Currently, just 4 per cent of senior judges are from a black, Asian and minority ethnic background.

There is a growing acknowledgement that far more needs to be done to ensure we have a judiciary and a legal profession that represents the society it serves.

Another key figure looking to make a real difference is Law Society deputy vice president Stephanie Boyce, who will become the first black president in 2021.

She worked as a postwoman; at British Rail; and as a gardener – before beginning a legal career.

She faced considerable obstacles as a black woman.

She was told, ‘you don’t look like a solicitor, you don’t sound like a solicitor’; but she says: “The more people said I couldn’t, the more I was determined that I could.” 

She went on to work for organisations including the Bar Council and the pensions regulator.

When she completes her period as president, she would like to “leave the solicitor profession more diverse and inclusive” and wants people to feel they can reach the top of the profession regardless of their background.

There is much to do. Only last month, black barrister Alexandra Wilson spoke out about being mistaken for a defendant three times in the same morning at a magistrates’ court.

Her experience met with widespread condemnation from across the profession.

From trailblazers to the new generation of black lawyers, women are playing an important part in fighting discrimination.

Their stories are an inspiration.

With leaders like Stephanie Boyce determined to bring about change, I hope we will see real progress.

In 2019, the Supreme Court unveiled its first artwork featuring women from the legal profession.

Commissioned by the First 100 Years and created by artist Catherine Yass, the artwork depicts three female legal pioneers and looks ahead to the next 100 years with a representation of a female lawyer of the future.

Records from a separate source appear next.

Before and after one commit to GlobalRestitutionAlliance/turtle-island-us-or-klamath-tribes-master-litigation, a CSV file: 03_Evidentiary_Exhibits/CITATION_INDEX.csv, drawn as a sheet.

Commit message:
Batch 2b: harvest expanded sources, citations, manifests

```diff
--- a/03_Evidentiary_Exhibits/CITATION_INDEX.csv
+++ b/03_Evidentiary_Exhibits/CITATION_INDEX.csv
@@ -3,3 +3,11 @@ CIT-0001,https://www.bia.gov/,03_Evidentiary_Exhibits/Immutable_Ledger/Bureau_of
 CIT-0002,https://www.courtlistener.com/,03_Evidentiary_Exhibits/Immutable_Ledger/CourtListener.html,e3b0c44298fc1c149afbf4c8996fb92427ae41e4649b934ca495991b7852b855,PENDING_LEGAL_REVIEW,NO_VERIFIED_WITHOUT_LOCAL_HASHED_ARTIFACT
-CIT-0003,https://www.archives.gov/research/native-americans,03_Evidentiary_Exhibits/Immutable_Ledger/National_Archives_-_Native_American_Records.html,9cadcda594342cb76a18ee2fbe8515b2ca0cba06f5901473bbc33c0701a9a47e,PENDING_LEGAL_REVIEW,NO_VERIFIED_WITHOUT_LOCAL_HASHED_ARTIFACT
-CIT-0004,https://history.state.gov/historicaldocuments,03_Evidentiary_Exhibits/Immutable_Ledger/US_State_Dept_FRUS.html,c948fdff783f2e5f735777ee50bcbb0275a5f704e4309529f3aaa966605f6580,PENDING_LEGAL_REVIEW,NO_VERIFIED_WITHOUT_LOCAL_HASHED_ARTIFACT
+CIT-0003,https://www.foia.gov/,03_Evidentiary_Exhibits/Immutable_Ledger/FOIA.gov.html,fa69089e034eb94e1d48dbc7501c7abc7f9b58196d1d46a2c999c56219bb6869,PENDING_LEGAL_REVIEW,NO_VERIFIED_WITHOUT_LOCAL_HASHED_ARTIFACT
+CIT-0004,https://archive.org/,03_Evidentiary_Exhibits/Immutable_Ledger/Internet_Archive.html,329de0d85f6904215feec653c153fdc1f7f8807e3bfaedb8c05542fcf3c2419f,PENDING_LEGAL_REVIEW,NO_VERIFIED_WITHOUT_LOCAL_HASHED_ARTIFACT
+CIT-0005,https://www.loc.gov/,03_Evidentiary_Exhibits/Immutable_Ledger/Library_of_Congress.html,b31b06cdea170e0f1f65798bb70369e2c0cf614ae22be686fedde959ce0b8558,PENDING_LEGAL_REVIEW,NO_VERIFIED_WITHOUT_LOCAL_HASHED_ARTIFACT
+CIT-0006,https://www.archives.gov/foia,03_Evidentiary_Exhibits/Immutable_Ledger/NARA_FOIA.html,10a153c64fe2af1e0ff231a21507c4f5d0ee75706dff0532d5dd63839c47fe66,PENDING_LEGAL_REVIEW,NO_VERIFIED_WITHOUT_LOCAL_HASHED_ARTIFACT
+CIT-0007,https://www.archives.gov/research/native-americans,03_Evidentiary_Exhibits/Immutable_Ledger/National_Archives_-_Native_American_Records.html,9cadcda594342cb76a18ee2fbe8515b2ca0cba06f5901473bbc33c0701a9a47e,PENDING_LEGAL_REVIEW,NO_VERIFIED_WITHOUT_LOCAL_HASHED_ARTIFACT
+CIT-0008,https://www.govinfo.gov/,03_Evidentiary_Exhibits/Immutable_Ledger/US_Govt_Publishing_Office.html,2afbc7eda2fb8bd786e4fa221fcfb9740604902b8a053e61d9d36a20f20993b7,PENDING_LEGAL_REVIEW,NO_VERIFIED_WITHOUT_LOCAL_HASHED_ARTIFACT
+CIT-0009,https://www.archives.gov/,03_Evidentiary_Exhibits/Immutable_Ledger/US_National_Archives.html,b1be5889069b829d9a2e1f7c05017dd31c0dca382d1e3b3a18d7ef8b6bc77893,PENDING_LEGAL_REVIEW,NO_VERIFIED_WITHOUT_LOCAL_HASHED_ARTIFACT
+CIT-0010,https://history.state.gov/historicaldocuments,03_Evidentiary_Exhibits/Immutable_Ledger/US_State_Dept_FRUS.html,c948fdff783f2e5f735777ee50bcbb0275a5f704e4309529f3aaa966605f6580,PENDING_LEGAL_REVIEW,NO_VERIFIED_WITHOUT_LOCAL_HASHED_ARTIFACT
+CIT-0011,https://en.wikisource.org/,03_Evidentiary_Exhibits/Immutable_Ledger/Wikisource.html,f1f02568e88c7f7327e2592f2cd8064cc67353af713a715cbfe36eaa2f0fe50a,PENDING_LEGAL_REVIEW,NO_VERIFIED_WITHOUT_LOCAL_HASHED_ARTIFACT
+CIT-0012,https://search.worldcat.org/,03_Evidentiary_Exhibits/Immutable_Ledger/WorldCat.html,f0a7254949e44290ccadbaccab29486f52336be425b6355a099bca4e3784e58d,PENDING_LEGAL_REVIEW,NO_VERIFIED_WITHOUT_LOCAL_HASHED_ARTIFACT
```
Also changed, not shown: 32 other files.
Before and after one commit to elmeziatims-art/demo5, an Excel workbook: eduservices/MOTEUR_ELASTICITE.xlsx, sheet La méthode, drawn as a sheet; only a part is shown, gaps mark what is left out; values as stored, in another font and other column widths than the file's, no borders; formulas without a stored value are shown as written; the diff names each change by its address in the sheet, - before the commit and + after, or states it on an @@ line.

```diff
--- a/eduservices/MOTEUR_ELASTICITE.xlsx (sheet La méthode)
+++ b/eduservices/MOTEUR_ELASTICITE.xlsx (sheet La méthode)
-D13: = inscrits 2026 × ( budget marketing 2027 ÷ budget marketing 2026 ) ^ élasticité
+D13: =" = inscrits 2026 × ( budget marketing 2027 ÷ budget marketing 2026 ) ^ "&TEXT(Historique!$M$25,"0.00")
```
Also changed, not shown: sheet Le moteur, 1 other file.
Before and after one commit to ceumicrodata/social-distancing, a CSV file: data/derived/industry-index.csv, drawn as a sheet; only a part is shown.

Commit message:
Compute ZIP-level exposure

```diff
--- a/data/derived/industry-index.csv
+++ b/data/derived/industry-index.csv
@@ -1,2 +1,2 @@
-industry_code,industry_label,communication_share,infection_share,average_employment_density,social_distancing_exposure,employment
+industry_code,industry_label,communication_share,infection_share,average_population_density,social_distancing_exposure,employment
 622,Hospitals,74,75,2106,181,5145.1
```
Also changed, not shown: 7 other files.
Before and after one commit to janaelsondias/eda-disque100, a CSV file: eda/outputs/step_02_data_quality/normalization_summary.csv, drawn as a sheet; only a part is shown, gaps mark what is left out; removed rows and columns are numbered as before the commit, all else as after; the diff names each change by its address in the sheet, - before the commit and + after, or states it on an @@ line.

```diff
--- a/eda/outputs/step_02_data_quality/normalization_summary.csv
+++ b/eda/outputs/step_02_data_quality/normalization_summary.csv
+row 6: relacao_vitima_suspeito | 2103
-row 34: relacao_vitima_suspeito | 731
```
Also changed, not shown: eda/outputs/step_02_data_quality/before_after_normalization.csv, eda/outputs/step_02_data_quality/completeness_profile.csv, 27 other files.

She is a mixed race student and is presented as a vision for the next hundred years of women practicing law in the UK.


Dana Denis-Smith is founder of The First 100 Years project